As we know through Haydn’s correspondence, a festive mass was celebrated every year on the name day of Haydn’s patron, Prince Nicolaus II. of Esterházy. Thus, Haydn’s G-major mass Hob. XXII:6, which was first performed on December 6, 1766, received the byname “Nicolaimesse”. Due to the festive occasion, the mass was written for a large orchestration: violins, viola, cello, bass, organ, oboes and horns; later, parts for trumpets and kettledrum were added. Most likely, Haydn wrote this composition under considerable time pressure, since some musical sections recur within other parts of the mass. The choir parts are simple, yet make use of the whole spectrum of each voice. The Kyrie is dominated by airy melodies and sonata-like characteristics, while the Gloria finishes with a short fugue. Solo parts for soprano and tenor were only included in the Gloria and Credo respectively. In the Benedictus the soprano dominates at first, before eventually the other parts join in. Translation: Nora Tunkel
Joseph Mayseder (1789-1863)
Mass in Eb-Major, op. 64

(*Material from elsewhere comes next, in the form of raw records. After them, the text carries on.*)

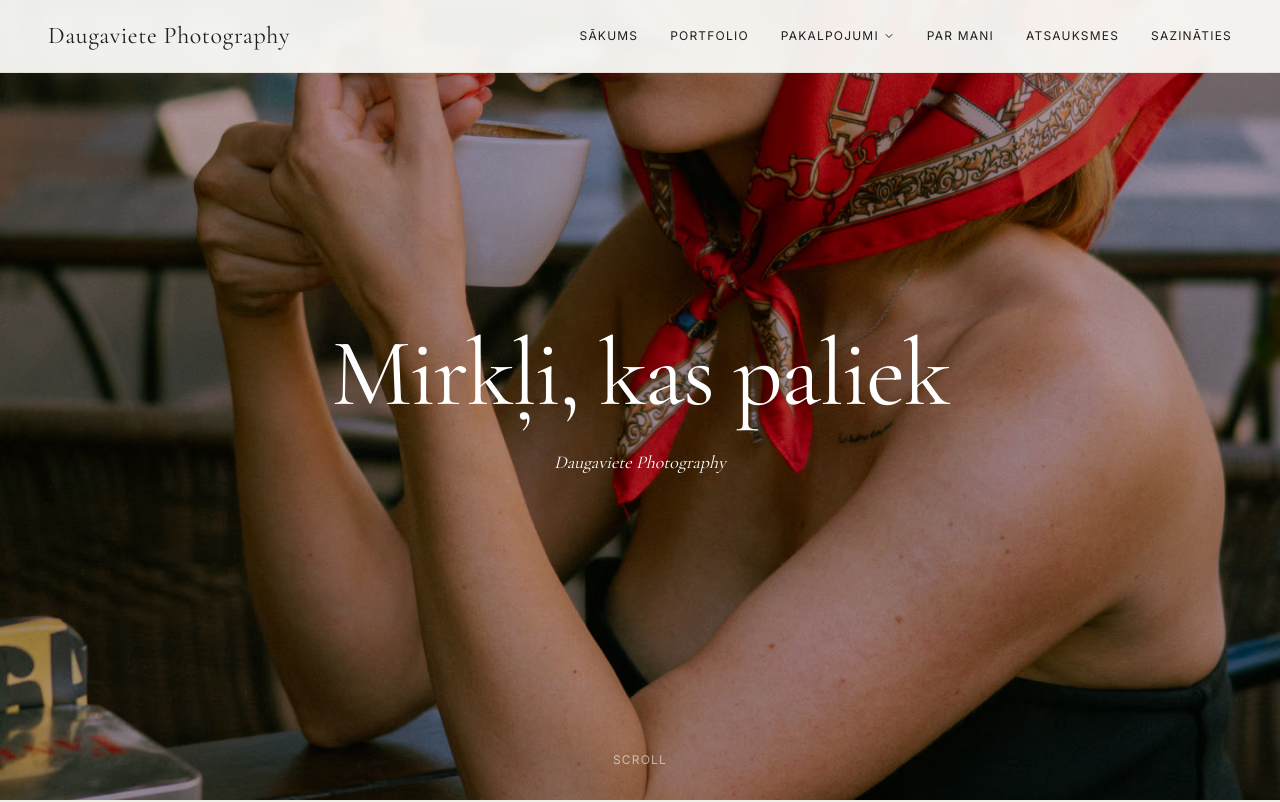
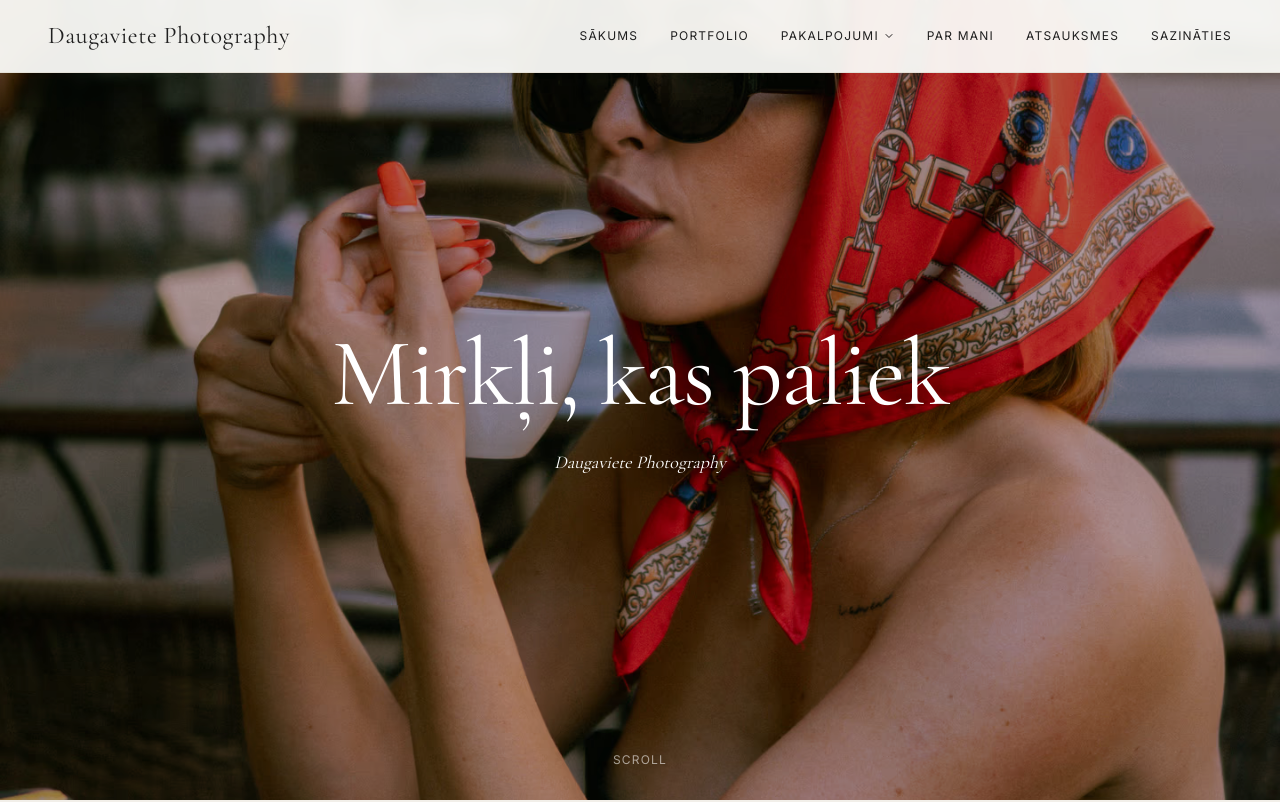
Before and after one commit to GatisD/daugaviete-photography, a React (Vite) app: page / in a window 1280 px wide. Shown: the top 802 px of the page. Built offline with nearby package versions, Linux system fonts and the light colour scheme.

Commit message:
tune: Hero objectPosition 75% -> 60% (face was too high)

```diff
--- a/src/components/sections/Hero.tsx
+++ b/src/components/sections/Hero.tsx
@@ -21,7 +21,7 @@ export default function Hero({ imageSrc, imageAlt, tagline, subtitle }: HeroProp
   return (
     <section ref={ref} className="relative h-screen overflow-hidden -mt-20">
       <motion.div style={{ scale, y }} className="absolute inset-0">
-        <Image src={imageSrc} alt={imageAlt} loading="eager" fill objectPosition="center 75%" className="w-full h-full block" />
+        <Image src={imageSrc} alt={imageAlt} loading="eager" fill objectPosition="center 60%" className="w-full h-full block" />
         <div className="absolute inset-0 bg-black/30" />
       </motion.div>
 
```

Joseph Mayseder was soloist in the orchestra of the Vienna Court Opera House and concertmaster of the Wiener Hofmusikkapelle (Imperial Court Music Ensemble). He composed numerous violin virtuoso pieces as well as chamber music and his important late Mass in E minor, op. 64. The mass was written for mixed chorus, strings, bassoons, clarinets, horns, trumpets, trombones and kettle drum. It does not include the usual vocal solos, thus emphasizing the choir as a whole instead. The intimate Adagio of the Kyrie is followed by a Gloria in three parts: the Gloria and Quoniam are characterized by rapid staccato sixteenth-note figures in the violins, the Qui tollis (Larghetto) by a clarinet solo. The middle section of the three-parted Credo (Et incarnatus) is composed as a solemn Adagio; the atmospheric Sanctus in B major is followed by a short Benedictus in G major, which finally leads to the Agnus Dei in G minor and Dona nobis in E sharp major. The mass was first performed on June 18, 1848 at the Imperial Chapel and remained a popular part of the ensemble’s repertoire until 1940.
Translation: Nora Tunkel

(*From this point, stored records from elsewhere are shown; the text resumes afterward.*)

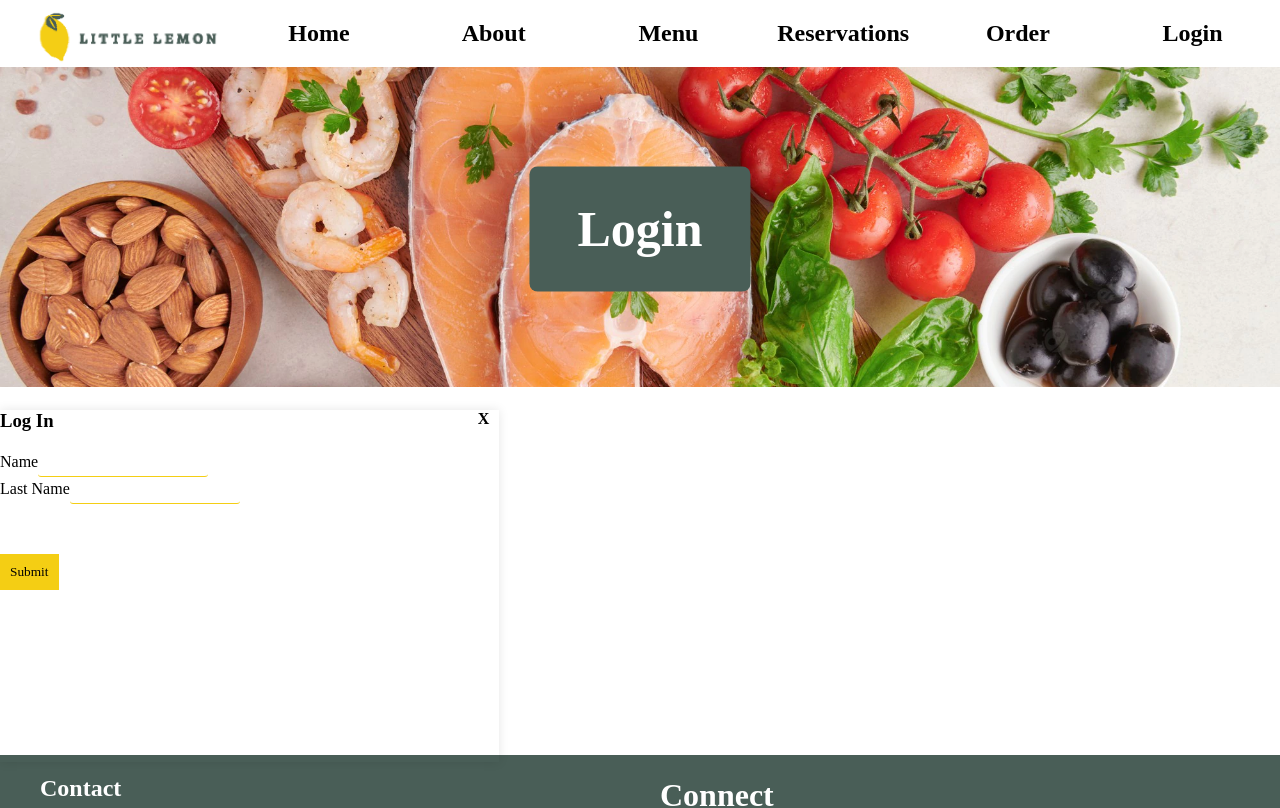
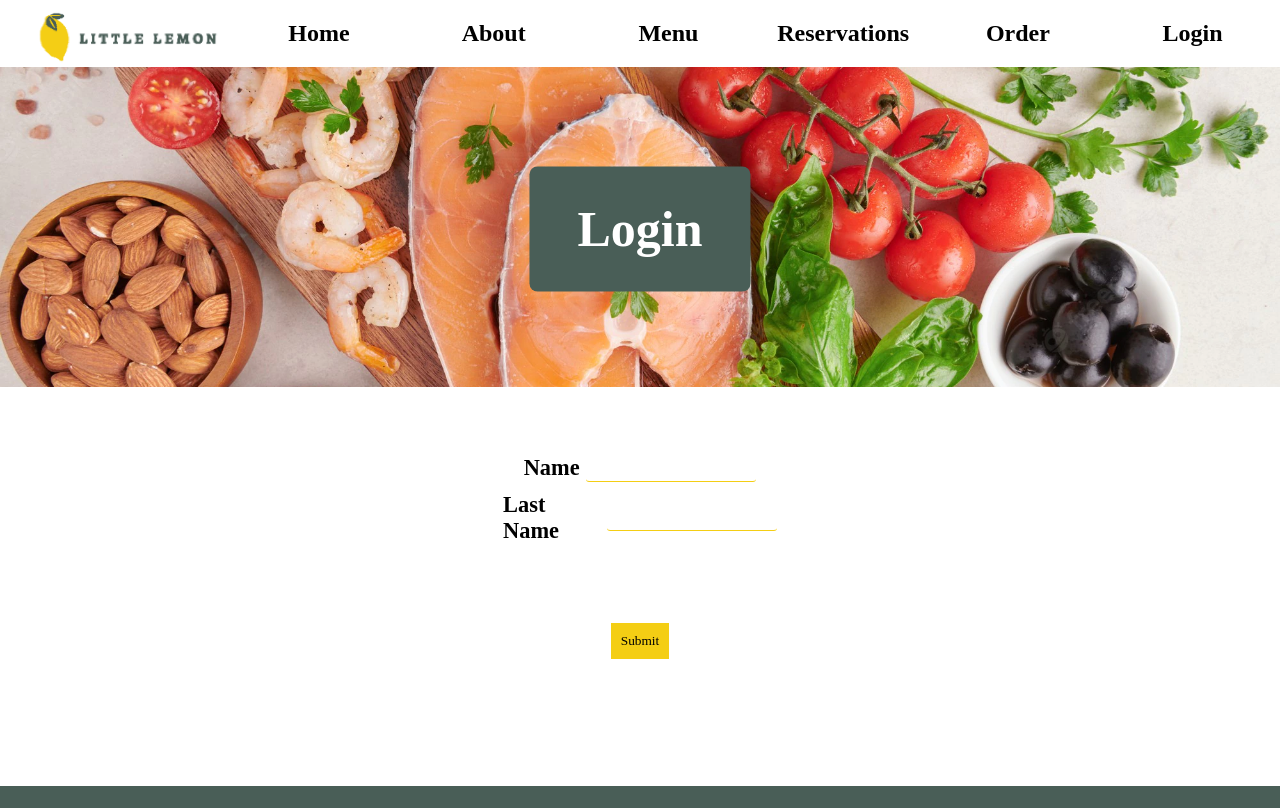
Before and after one commit to Tamana543/little_lemon-webapp, a React (Create React App) app: page /login in a window 1280 px wide. Shown: the top 808 px of the page. Built offline with nearby package versions, Linux system fonts and the light colour scheme.

Commit message:
style updated

```diff
--- a/src/App.css
+++ b/src/App.css
@@ -375,7 +375,20 @@ footer > menu {
   margin-top: 10%;
   background-color: #f4ce14;
   padding: 10px;
-
+  margin: 6%;
+}
+.form_login {
+  flex-direction: column;
+  justify-content: space-between;
+  padding: 5%;
+  gap: 10px;
+  height: 80%;
+}
+.label_login {
+  font-weight: 600;
+  font-size: 1.4rem;
+  margin-right: 3%;
+  width: 50%;
 }
 /* RESERVE A TABLE */
 .reserve-table {
@@ -384,7 +397,11 @@ footer > menu {
   color: white;
   margin-top: -1.4rem;
 }
-
+.flex {
+  display: flex;
+  justify-content: center;
+  align-items: center;
+}
 .header-reserve {
   width: 100vw; /* width of container */
   height: 20rem; /* height of container */
--- a/src/components/pages/Login.js
+++ b/src/components/pages/Login.js
@@ -3,22 +3,20 @@ export default function Order(){
  return(
      <>
        <Login/>
-         <div class="window log_in-window hide">
-      <div class="closeBtn">X</div>
-      <form method="post" class="flex">
-        <h3 class="head">Log In</h3>
+
+      <form method="post" class="flex form_login">
         <div class="name flex">
-          <label for="name">Name</label>
+          <label for="name" className=" label_login">Name</label>
           <input type="text" name="name" id="Name" />
         </div>
         <div class="last_name flex">
-          <label for="last-name" class="last_name-label">Last Name</label>
+          <label for="last-name" className="last_name-label label_login">Last Name</label>
           <input type="text" name="last-name" id="lastName" />
         </div>
 
         <button type="submit" class="submit">Submit</button>
       </form>
-    </div>
+
      </>
  )
 }
```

Last movement of Joseph Haydn's Kaiserquartett.
This clip was recorded on 16th of October 2020 in the Vienna Imperial Chapel performed by the Auner Quartett, as part of the "Kultur Glaube Macht" (Culture Faith Power) concert cycle.